What the exercise asks: From the data below, copy each line that includes the word "green".

Material for this task:

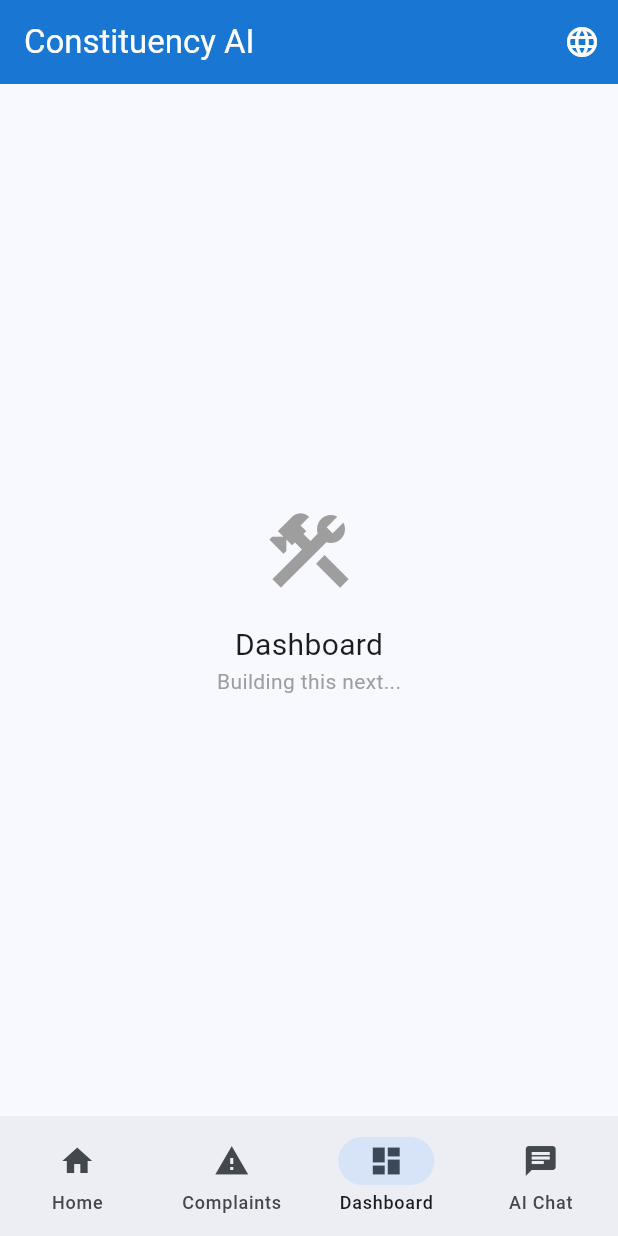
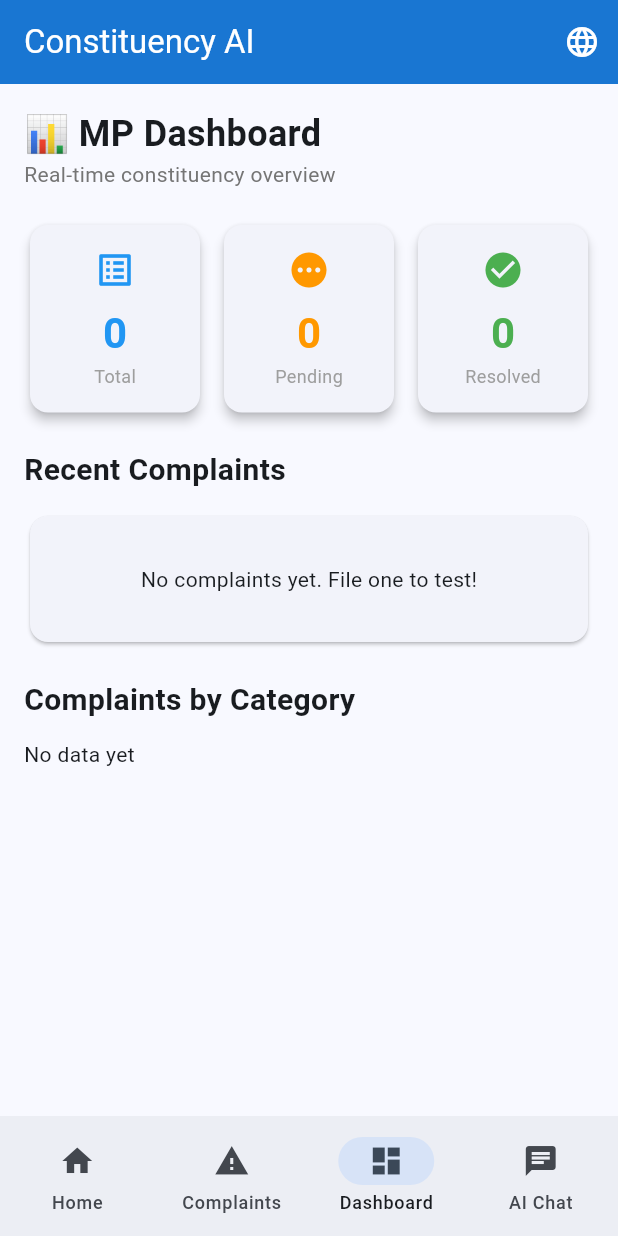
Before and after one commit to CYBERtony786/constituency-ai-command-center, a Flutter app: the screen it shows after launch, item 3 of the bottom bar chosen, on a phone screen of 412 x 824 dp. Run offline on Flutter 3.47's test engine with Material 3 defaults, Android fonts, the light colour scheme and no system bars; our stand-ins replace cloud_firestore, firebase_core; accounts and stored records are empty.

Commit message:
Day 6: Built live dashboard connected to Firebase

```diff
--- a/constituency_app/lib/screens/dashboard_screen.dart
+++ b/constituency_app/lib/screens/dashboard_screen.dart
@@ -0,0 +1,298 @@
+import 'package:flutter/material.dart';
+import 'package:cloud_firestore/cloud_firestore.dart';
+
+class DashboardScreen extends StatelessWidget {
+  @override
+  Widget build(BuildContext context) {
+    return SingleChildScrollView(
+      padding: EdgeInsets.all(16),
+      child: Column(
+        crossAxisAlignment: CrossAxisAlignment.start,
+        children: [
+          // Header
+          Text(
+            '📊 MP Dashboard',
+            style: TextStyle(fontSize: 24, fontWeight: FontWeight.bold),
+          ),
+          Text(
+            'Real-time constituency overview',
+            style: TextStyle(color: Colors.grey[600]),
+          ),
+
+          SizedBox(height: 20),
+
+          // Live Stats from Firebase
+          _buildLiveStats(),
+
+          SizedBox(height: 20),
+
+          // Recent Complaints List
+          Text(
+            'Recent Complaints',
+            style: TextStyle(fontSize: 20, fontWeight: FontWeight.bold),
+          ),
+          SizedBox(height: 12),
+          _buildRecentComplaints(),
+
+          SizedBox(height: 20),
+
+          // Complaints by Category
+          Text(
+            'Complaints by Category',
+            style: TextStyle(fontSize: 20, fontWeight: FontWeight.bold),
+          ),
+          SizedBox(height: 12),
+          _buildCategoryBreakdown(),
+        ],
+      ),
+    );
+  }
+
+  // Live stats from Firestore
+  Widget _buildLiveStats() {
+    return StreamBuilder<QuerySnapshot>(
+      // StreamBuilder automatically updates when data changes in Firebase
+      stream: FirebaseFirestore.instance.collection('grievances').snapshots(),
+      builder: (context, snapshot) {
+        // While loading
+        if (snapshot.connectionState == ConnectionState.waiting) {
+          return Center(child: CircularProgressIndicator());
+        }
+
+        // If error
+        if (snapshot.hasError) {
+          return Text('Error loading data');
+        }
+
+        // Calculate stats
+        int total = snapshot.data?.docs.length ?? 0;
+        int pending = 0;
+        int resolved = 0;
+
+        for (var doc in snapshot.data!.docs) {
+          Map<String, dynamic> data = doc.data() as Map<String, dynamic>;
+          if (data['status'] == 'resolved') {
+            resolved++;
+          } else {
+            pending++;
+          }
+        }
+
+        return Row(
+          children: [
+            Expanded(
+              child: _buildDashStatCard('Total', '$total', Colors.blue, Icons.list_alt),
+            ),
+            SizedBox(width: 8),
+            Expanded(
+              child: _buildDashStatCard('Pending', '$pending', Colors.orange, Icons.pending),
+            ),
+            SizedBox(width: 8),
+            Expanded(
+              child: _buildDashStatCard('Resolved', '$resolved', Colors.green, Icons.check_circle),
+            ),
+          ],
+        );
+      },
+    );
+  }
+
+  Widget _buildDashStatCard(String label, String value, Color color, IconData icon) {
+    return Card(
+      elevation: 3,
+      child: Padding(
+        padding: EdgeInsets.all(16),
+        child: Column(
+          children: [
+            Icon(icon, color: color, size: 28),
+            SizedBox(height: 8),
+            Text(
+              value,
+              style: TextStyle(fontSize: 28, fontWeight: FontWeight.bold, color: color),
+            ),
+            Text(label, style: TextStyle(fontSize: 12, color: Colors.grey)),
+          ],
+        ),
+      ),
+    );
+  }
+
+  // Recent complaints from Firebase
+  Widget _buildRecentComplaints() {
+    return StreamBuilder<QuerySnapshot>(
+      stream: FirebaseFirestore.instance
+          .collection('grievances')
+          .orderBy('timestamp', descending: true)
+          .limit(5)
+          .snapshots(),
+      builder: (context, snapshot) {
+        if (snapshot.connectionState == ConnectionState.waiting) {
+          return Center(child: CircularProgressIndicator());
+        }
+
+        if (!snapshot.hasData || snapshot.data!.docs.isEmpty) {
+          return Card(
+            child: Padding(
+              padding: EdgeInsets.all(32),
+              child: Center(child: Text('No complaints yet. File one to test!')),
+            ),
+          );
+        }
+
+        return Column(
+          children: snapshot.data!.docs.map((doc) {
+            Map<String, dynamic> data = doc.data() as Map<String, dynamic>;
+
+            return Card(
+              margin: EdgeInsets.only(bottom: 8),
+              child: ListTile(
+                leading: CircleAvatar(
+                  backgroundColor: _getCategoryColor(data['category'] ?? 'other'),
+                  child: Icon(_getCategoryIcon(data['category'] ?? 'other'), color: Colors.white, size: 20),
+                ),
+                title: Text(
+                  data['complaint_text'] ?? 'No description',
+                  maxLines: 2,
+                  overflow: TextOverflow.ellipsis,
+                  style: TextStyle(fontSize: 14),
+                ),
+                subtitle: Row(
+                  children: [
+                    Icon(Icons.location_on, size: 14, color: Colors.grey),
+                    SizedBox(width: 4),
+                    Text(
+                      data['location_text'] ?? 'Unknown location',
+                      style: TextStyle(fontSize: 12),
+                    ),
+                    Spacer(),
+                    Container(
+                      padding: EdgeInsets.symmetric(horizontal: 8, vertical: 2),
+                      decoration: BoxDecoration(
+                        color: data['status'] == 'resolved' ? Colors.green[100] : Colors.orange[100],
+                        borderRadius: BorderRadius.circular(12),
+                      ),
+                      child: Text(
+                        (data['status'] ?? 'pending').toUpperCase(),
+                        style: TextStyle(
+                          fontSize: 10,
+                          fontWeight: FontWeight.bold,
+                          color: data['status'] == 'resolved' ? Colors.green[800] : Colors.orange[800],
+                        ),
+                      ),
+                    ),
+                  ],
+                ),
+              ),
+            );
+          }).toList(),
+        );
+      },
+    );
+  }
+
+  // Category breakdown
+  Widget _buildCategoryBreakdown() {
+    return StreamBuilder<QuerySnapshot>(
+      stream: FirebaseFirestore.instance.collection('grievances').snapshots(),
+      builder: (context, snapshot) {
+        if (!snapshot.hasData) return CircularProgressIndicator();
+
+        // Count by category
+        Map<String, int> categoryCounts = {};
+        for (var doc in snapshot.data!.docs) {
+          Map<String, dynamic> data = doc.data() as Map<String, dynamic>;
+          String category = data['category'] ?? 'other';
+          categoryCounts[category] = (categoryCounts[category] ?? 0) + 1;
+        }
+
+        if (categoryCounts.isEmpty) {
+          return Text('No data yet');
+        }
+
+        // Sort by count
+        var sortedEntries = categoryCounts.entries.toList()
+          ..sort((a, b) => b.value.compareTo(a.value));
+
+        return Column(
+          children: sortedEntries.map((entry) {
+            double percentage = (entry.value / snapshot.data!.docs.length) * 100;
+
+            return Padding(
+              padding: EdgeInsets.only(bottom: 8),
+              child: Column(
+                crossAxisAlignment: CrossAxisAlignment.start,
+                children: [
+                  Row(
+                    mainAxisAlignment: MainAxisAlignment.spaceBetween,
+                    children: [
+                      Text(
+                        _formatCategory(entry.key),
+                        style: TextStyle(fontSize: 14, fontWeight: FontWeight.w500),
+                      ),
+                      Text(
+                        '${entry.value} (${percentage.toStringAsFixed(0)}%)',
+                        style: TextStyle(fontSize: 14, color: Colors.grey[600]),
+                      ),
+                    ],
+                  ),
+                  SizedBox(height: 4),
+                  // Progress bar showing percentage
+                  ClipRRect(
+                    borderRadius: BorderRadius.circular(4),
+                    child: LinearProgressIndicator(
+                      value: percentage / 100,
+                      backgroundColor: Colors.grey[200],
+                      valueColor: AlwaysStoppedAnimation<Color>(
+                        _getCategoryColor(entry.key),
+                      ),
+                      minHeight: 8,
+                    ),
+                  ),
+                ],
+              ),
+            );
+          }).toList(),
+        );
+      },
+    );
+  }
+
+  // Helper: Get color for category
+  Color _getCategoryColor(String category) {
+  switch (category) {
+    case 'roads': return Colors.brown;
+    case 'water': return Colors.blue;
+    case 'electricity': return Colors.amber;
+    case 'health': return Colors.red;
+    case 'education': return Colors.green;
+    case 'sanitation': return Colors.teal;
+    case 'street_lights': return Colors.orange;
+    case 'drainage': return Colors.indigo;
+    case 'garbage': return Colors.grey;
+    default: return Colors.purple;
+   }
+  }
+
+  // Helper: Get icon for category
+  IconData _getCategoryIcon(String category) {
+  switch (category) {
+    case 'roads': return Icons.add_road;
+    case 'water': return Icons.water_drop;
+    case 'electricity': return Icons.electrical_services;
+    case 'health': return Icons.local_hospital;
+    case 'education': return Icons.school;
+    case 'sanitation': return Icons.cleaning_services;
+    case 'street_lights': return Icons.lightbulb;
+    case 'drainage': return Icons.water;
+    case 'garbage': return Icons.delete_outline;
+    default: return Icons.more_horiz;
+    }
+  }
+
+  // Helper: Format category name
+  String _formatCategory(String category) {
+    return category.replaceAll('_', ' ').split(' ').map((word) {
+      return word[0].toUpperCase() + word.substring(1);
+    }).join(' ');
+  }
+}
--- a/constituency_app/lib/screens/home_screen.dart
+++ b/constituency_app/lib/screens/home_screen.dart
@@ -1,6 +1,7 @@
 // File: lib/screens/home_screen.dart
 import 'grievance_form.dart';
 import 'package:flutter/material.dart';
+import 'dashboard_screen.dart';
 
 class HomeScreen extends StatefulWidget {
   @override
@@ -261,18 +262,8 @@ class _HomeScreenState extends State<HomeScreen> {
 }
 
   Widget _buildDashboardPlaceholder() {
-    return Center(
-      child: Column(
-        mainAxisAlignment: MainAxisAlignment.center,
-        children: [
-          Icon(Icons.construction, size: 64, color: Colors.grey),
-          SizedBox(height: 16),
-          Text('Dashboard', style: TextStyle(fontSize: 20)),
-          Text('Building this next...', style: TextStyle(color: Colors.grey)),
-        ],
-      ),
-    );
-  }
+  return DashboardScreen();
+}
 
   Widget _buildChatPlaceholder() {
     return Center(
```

Task answer:
+              child: _buildDashStatCard('Resolved', '$resolved', Colors.green, Icons.check_circle),
+                        color: data['status'] == 'resolved' ? Colors.green[100] : Colors.orange[100],
+                          color: data['status'] == 'resolved' ? Colors.green[800] : Colors.orange[800],
+    case 'education': return Colors.green;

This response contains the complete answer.